## Web interface edit records

————

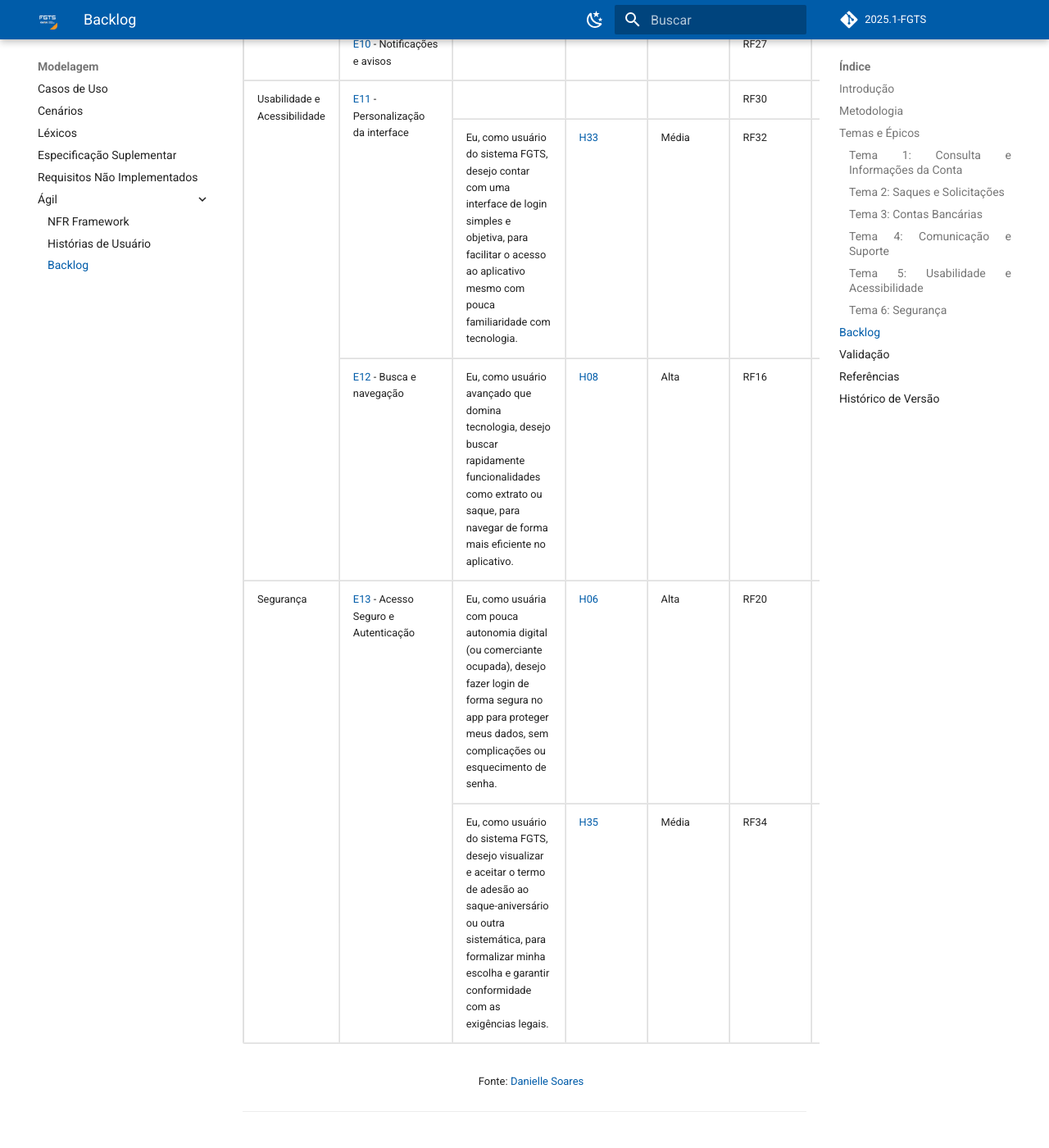
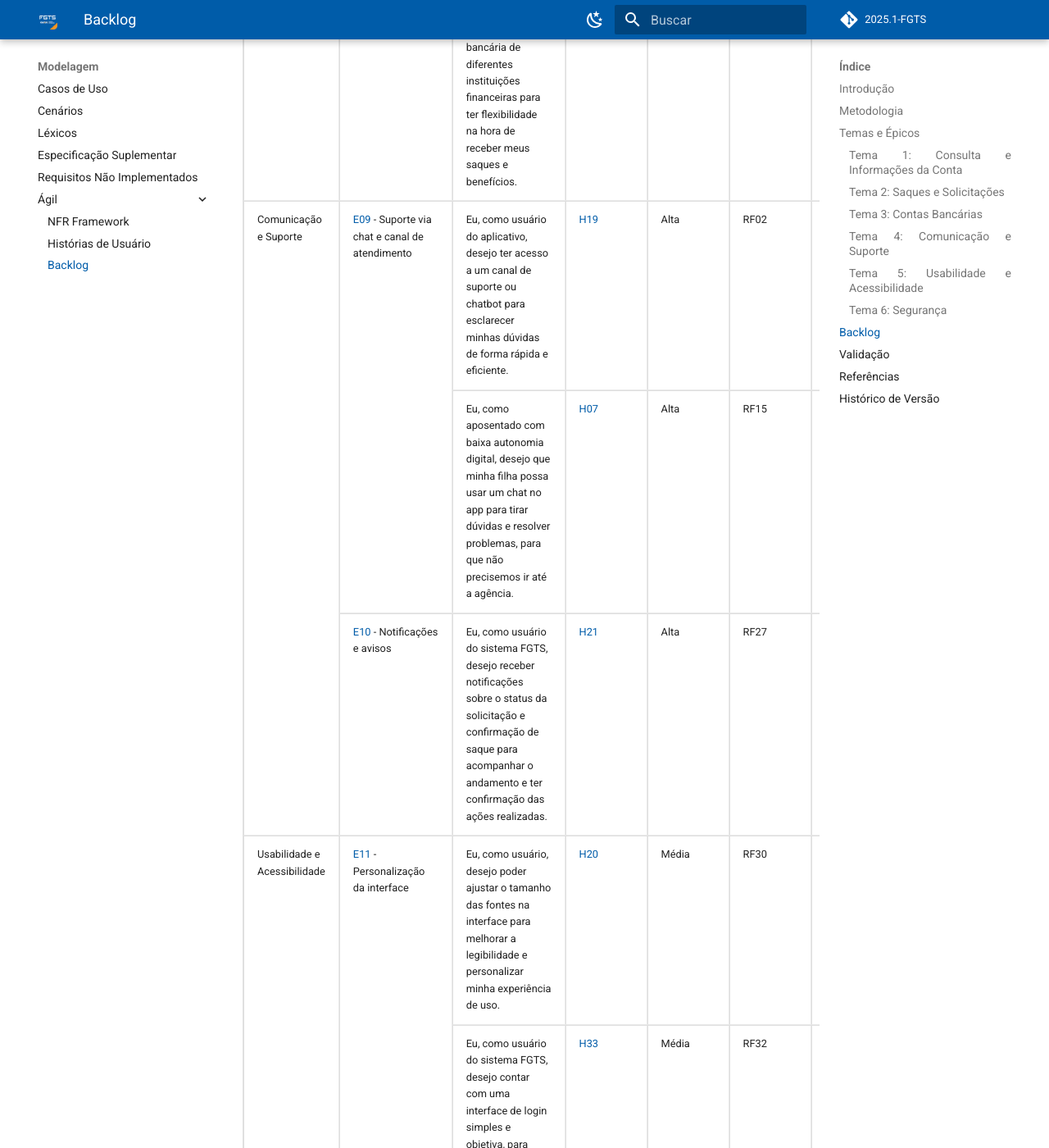
Before and after one commit to eduardodpms/REQ-FGTS, an MkDocs documentation site: the page built from docs/Modelagem-Agil/Backlog.md, in a window 1280 px wide and 1400 px high, scrolled down 10649 px. Shown: the whole window at 82% size. Built offline with MkDocs 1.6.1 and Material for MkDocs 9.7.7, drawn with Linux system fonts in a browser that asks for light colours; comment, search, counter and statistics services are not loaded; some of the changed text lies outside the part shown.

Commit message:
update: backlog

```diff
--- a/docs/Modelagem-Agil/Backlog.md
+++ b/docs/Modelagem-Agil/Backlog.md
@@ -266,9 +266,9 @@ Após a análise e organização dos requisitos coletados para o aplicativo FGTS
       </td>
     </tr>
     <tr>
-      <td></td>
-      <td></td>
-      <td></td>
+      <td>Eu, como trabalhador com direito ao FGTS, desejo solicitar saques através do sistema para acessar meus recursos de forma prática e segura.</td>
+      <td><a href="https://requisitos-de-software.github.io/2025.1-FGTS/Modelagem-Agil/HistoriasDeUsuario/#historia-22-solicitacao-de-saques">H22</a></td>
+      <td>Alta</td>
       <td>RF28</td>
       <td>
         <a href="https://requisitos-de-software.github.io/2025.1-FGTS/Elicitacao/Tecnicas-de-Elicitacao/Entrevista/#tabela-3-requisitos-funcionais">EN01</a>,
@@ -333,9 +333,9 @@ Após a análise e organização dos requisitos coletados para o aplicativo FGTS
       </td>
     </tr>
     <tr>
-      <td></td>
-      <td></td>
-      <td></td>
+      <td>Eu, como trabalhador com direito ao FGTS, desejo agendar um saque para uma data futura para poder me planejar financeiramente com antecedência.</td>
+      <td><a href="https://requisitos-de-software.github.io/2025.1-FGTS/Modelagem-Agil/HistoriasDeUsuario/#historia-24-agendamento-de-saque-futuro">H24</a></td>
+      <td>Alta</td>
       <td>RF42</td>
       <td>
         <a href="https://requisitos-de-software.github.io/2025.1-FGTS/Elicitacao/Tecnicas-de-Elicitacao/Brainstorming/#BS_RF">BS10</a>
@@ -422,9 +422,9 @@ Após a análise e organização dos requisitos coletados para o aplicativo FGTS
       </td>
     </tr>
     <tr>
-      <td></td>
-      <td></td>
-      <td></td>
+      <td>Eu, como usuário do sistema FGTS, desejo visualizar os dados da conta bancária cadastrada para verificar se as informações estão corretas.</td>
+      <td><a href="https://requisitos-de-software.github.io/2025.1-FGTS/Modelagem-Agil/HistoriasDeUsuario/#historia-23-visualizacao-de-dados-bancarios">H23</a></td>
+      <td>Média</td>
       <td>RF31</td>
       <td>
         <a href="https://requisitos-de-software.github.io/2025.1-FGTS/Elicitacao/Tecnicas-de-Elicitacao/Storytelling/">ST010</a>
@@ -442,9 +442,9 @@ Após a análise e organização dos requisitos coletados para o aplicativo FGTS
     <tr>
       <td rowspan="3">Comunicação e Suporte</td>
       <td rowspan="2"><a href="#tema4">E09</a> - Suporte via chat e canal de atendimento</td>
-      <td></td>
-      <td></td>
-      <td></td>
+      <td>Eu, como usuário do aplicativo, desejo ter acesso a um canal de suporte ou chatbot para esclarecer minhas dúvidas de forma rápida e eficiente.</td>
+      <td><a href="https://requisitos-de-software.github.io/2025.1-FGTS/Modelagem-Agil/HistoriasDeUsuario/#h19">H19</a></td>
+      <td>Alta</td>
       <td>RF02</td>
       <td>
         <a href="https://requisitos-de-software.github.io/2025.1-FGTS/Elicitacao/Tecnicas-de-Elicitacao/Entrevista/#tabela-3-requisitos-funcionais">EN04</a>
@@ -461,9 +461,9 @@ Após a análise e organização dos requisitos coletados para o aplicativo FGTS
     </tr>
     <tr>
       <td><a href="#tema4">E10</a> - Notificações e avisos</td>
-      <td></td>
-      <td></td>
-      <td></td>
+      <td>	Eu, como usuário do sistema FGTS, desejo receber notificações sobre o status da solicitação e confirmação de saque para acompanhar o andamento e ter confirmação das ações realizadas.</td>
+      <td><a href="https://requisitos-de-software.github.io/2025.1-FGTS/Modelagem-Agil/HistoriasDeUsuario/#historia-21-notificacoes-de-status-e-saques">H21</a></td>
+      <td>Alta</td>
       <td>RF27</td>
       <td>
         <a href="https://requisitos-de-software.github.io/2025.1-FGTS/Elicitacao/Tecnicas-de-Elicitacao/Storytelling/">ST03</a>,
@@ -474,9 +474,9 @@ Após a análise e organização dos requisitos coletados para o aplicativo FGTS
     <tr>
       <td rowspan="3">Usabilidade e Acessibilidade</td>
       <td rowspan="2"><a href="#tema5">E11</a> - Personalização da interface</td>
-      <td></td>
-      <td></td>
-      <td></td>
+      <td>	Eu, como usuário, desejo poder ajustar o tamanho das fontes na interface para melhorar a legibilidade e personalizar minha experiência de uso.</td>
+      <td><a href="hhttps://requisitos-de-software.github.io/2025.1-FGTS/Modelagem-Agil/HistoriasDeUsuario/#historia-20-ajuste-de-tamanho-de-fonte">H20</a></td>
+      <td>Média</td>
       <td>RF30</td>
       <td>
         <a href="https://requisitos-de-software.github.io/2025.1-FGTS/Elicitacao/Tecnicas-de-Elicitacao/Storytelling/">ST08</a>
```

————

## PROBLEM STATEMENT
Please repeat the entries exactly. Do not include the pictures.

## EXPECTED ANSWER
Before and after one commit to eduardodpms/REQ-FGTS, an MkDocs documentation site: the page built from docs/Modelagem-Agil/Backlog.md, in a window 1280 px wide and 1400 px high, scrolled down 10649 px. Shown: the whole window at 82% size. Built offline with MkDocs 1.6.1 and Material for MkDocs 9.7.7, drawn with Linux system fonts in a browser that asks for light colours; comment, search, counter and statistics services are not loaded; some of the changed text lies outside the part shown.

Commit message:
update: backlog

```diff
--- a/docs/Modelagem-Agil/Backlog.md
+++ b/docs/Modelagem-Agil/Backlog.md
@@ -266,9 +266,9 @@ Após a análise e organização dos requisitos coletados para o aplicativo FGTS
       </td>
     </tr>
     <tr>
-      <td></td>
-      <td></td>
-      <td></td>
+      <td>Eu, como trabalhador com direito ao FGTS, desejo solicitar saques através do sistema para acessar meus recursos de forma prática e segura.</td>
+      <td><a href="https://requisitos-de-software.github.io/2025.1-FGTS/Modelagem-Agil/HistoriasDeUsuario/#historia-22-solicitacao-de-saques">H22</a></td>
+      <td>Alta</td>
       <td>RF28</td>
       <td>
         <a href="https://requisitos-de-software.github.io/2025.1-FGTS/Elicitacao/Tecnicas-de-Elicitacao/Entrevista/#tabela-3-requisitos-funcionais">EN01</a>,
@@ -333,9 +333,9 @@ Após a análise e organização dos requisitos coletados para o aplicativo FGTS
       </td>
     </tr>
     <tr>
-      <td></td>
-      <td></td>
-      <td></td>
+      <td>Eu, como trabalhador com direito ao FGTS, desejo agendar um saque para uma data futura para poder me planejar financeiramente com antecedência.</td>
+      <td><a href="https://requisitos-de-software.github.io/2025.1-FGTS/Modelagem-Agil/HistoriasDeUsuario/#historia-24-agendamento-de-saque-futuro">H24</a></td>
+      <td>Alta</td>
       <td>RF42</td>
       <td>
         <a href="https://requisitos-de-software.github.io/2025.1-FGTS/Elicitacao/Tecnicas-de-Elicitacao/Brainstorming/#BS_RF">BS10</a>
@@ -422,9 +422,9 @@ Após a análise e organização dos requisitos coletados para o aplicativo FGTS
       </td>
     </tr>
     <tr>
-      <td></td>
-      <td></td>
-      <td></td>
+      <td>Eu, como usuário do sistema FGTS, desejo visualizar os dados da conta bancária cadastrada para verificar se as informações estão corretas.</td>
+      <td><a href="https://requisitos-de-software.github.io/2025.1-FGTS/Modelagem-Agil/HistoriasDeUsuario/#historia-23-visualizacao-de-dados-bancarios">H23</a></td>
+      <td>Média</td>
       <td>RF31</td>
       <td>
         <a href="https://requisitos-de-software.github.io/2025.1-FGTS/Elicitacao/Tecnicas-de-Elicitacao/Storytelling/">ST010</a>
@@ -442,9 +442,9 @@ Após a análise e organização dos requisitos coletados para o aplicativo FGTS
     <tr>
       <td rowspan="3">Comunicação e Suporte</td>
       <td rowspan="2"><a href="#tema4">E09</a> - Suporte via chat e canal de atendimento</td>
-      <td></td>
-      <td></td>
-      <td></td>
+      <td>Eu, como usuário do aplicativo, desejo ter acesso a um canal de suporte ou chatbot para esclarecer minhas dúvidas de forma rápida e eficiente.</td>
+      <td><a href="https://requisitos-de-software.github.io/2025.1-FGTS/Modelagem-Agil/HistoriasDeUsuario/#h19">H19</a></td>
+      <td>Alta</td>
       <td>RF02</td>
       <td>
         <a href="https://requisitos-de-software.github.io/2025.1-FGTS/Elicitacao/Tecnicas-de-Elicitacao/Entrevista/#tabela-3-requisitos-funcionais">EN04</a>
@@ -461,9 +461,9 @@ Após a análise e organização dos requisitos coletados para o aplicativo FGTS
     </tr>
     <tr>
       <td><a href="#tema4">E10</a> - Notificações e avisos</td>
-      <td></td>
-      <td></td>
-      <td></td>
+      <td>	Eu, como usuário do sistema FGTS, desejo receber notificações sobre o status da solicitação e confirmação de saque para acompanhar o andamento e ter confirmação das ações realizadas.</td>
+      <td><a href="https://requisitos-de-software.github.io/2025.1-FGTS/Modelagem-Agil/HistoriasDeUsuario/#historia-21-notificacoes-de-status-e-saques">H21</a></td>
+      <td>Alta</td>
       <td>RF27</td>
       <td>
         <a href="https://requisitos-de-software.github.io/2025.1-FGTS/Elicitacao/Tecnicas-de-Elicitacao/Storytelling/">ST03</a>,
@@ -474,9 +474,9 @@ Após a análise e organização dos requisitos coletados para o aplicativo FGTS
     <tr>
       <td rowspan="3">Usabilidade e Acessibilidade</td>
       <td rowspan="2"><a href="#tema5">E11</a> - Personalização da interface</td>
-      <td></td>
-      <td></td>
-      <td></td>
+      <td>	Eu, como usuário, desejo poder ajustar o tamanho das fontes na interface para melhorar a legibilidade e personalizar minha experiência de uso.</td>
+      <td><a href="hhttps://requisitos-de-software.github.io/2025.1-FGTS/Modelagem-Agil/HistoriasDeUsuario/#historia-20-ajuste-de-tamanho-de-fonte">H20</a></td>
+      <td>Média</td>
       <td>RF30</td>
       <td>
         <a href="https://requisitos-de-software.github.io/2025.1-FGTS/Elicitacao/Tecnicas-de-Elicitacao/Storytelling/">ST08</a>
```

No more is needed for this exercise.